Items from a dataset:
•••••
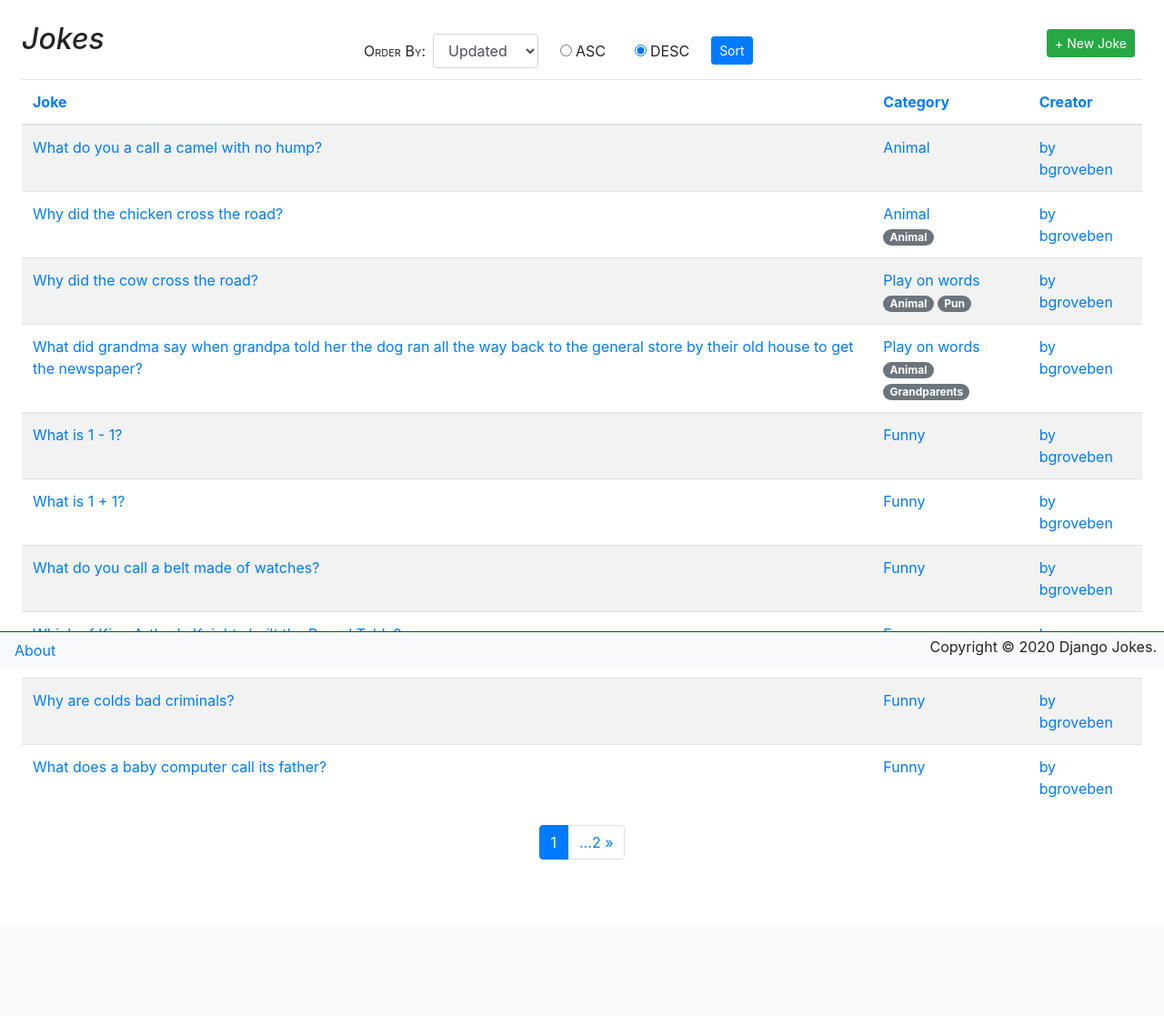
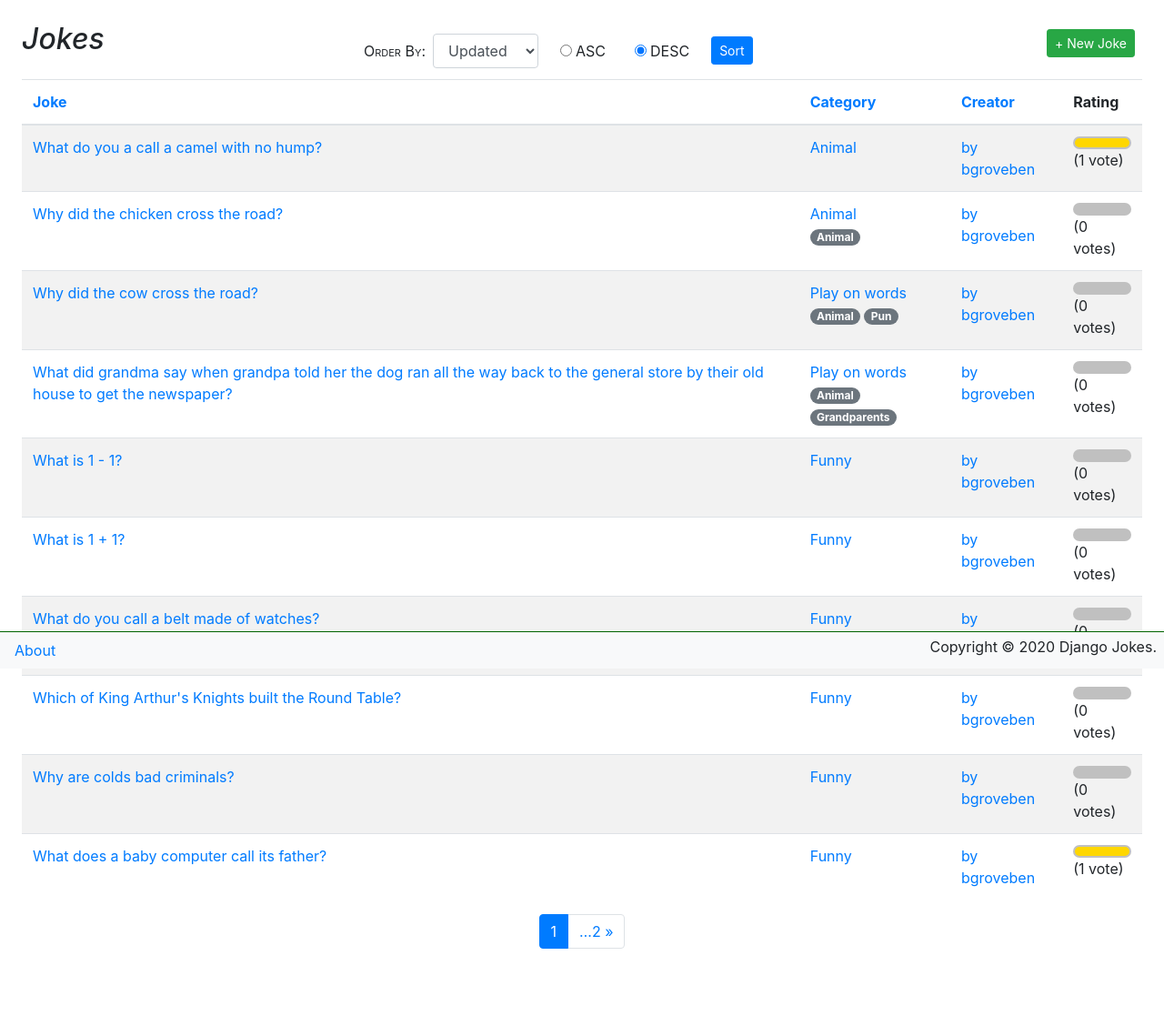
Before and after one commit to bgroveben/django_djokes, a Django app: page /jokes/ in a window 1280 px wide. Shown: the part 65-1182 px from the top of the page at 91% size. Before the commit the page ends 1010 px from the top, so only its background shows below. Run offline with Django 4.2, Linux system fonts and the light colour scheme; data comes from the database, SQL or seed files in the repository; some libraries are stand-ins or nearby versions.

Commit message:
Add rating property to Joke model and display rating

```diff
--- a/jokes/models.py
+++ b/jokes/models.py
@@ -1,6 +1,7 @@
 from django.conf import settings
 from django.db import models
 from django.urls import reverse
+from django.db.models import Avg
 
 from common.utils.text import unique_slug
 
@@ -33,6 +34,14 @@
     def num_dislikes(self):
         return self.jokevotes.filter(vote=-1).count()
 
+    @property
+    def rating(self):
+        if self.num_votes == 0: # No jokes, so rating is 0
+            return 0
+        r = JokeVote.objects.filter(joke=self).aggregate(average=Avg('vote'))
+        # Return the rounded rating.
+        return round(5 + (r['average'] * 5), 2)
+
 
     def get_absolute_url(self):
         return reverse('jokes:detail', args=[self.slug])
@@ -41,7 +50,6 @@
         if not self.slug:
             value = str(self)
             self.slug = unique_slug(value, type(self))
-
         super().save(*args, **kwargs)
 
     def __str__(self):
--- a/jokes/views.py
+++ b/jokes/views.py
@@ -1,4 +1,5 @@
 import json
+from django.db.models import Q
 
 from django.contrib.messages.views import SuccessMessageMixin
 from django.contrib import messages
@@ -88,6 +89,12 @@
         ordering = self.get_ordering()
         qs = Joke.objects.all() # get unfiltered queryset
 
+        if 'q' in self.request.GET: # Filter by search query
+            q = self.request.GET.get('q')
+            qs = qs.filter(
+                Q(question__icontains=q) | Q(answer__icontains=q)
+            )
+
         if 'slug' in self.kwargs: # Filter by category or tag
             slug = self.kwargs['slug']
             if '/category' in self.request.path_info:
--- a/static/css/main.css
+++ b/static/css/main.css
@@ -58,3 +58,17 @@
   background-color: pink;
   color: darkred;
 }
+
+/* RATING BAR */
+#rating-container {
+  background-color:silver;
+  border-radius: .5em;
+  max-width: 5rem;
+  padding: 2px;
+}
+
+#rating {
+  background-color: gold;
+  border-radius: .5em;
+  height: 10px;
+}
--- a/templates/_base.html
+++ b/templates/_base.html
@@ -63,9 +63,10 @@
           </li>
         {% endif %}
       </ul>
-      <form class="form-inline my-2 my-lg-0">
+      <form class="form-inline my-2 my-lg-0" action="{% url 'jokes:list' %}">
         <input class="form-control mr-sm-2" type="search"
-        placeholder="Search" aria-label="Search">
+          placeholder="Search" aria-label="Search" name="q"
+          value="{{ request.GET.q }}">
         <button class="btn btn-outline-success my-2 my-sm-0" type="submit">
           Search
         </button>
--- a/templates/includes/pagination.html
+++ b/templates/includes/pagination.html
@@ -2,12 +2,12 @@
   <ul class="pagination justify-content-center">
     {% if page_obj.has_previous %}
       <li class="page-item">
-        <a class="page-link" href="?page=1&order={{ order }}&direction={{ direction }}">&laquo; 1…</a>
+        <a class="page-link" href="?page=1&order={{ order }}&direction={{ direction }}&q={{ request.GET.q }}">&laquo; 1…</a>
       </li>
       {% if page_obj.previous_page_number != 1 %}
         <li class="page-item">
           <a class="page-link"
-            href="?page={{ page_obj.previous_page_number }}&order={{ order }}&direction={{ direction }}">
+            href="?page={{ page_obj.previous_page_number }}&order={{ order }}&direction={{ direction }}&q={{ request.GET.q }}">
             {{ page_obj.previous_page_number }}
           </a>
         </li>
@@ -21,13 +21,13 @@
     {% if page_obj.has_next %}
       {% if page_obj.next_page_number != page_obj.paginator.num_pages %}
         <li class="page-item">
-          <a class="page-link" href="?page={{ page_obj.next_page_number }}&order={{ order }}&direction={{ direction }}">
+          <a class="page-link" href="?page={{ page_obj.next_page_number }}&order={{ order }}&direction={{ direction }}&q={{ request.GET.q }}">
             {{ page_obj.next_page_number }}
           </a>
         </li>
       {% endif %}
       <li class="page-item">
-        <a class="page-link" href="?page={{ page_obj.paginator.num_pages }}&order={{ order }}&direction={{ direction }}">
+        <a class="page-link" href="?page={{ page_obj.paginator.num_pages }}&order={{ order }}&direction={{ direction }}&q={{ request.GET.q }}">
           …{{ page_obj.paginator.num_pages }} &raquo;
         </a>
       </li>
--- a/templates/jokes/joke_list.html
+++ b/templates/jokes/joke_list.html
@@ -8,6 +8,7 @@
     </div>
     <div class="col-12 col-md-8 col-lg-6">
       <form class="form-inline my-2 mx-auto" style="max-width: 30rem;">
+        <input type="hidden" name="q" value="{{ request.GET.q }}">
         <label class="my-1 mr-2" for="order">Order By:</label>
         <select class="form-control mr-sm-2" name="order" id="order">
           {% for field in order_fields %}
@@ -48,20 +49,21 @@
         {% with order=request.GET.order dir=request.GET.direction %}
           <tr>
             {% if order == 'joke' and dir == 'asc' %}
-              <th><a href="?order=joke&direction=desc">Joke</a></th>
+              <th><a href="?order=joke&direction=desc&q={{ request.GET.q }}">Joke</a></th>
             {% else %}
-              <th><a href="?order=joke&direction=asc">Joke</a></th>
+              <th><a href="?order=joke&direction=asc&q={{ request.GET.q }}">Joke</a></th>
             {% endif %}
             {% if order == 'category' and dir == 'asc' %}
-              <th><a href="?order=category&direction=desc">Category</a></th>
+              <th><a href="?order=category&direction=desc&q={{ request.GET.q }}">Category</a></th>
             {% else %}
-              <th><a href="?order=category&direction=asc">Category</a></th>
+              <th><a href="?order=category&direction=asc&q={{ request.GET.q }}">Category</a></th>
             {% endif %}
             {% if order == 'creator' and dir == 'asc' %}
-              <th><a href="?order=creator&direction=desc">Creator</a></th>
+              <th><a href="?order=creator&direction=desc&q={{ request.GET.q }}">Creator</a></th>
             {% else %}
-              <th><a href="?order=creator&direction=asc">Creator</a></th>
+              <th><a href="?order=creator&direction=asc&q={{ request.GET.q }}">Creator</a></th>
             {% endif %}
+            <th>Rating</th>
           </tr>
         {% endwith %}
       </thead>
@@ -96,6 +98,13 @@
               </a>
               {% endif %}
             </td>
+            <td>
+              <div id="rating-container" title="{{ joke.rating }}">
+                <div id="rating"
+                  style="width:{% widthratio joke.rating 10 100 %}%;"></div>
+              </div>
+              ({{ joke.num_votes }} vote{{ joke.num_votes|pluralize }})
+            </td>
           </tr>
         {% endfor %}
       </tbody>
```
•••••
▶ _HOW TO COMPLETE THIS TASK_: Determine the number of lines in the data that contain "type" as a word or string, and state only that number.

▶ _ANSWER TO THE PROBLEM_: 4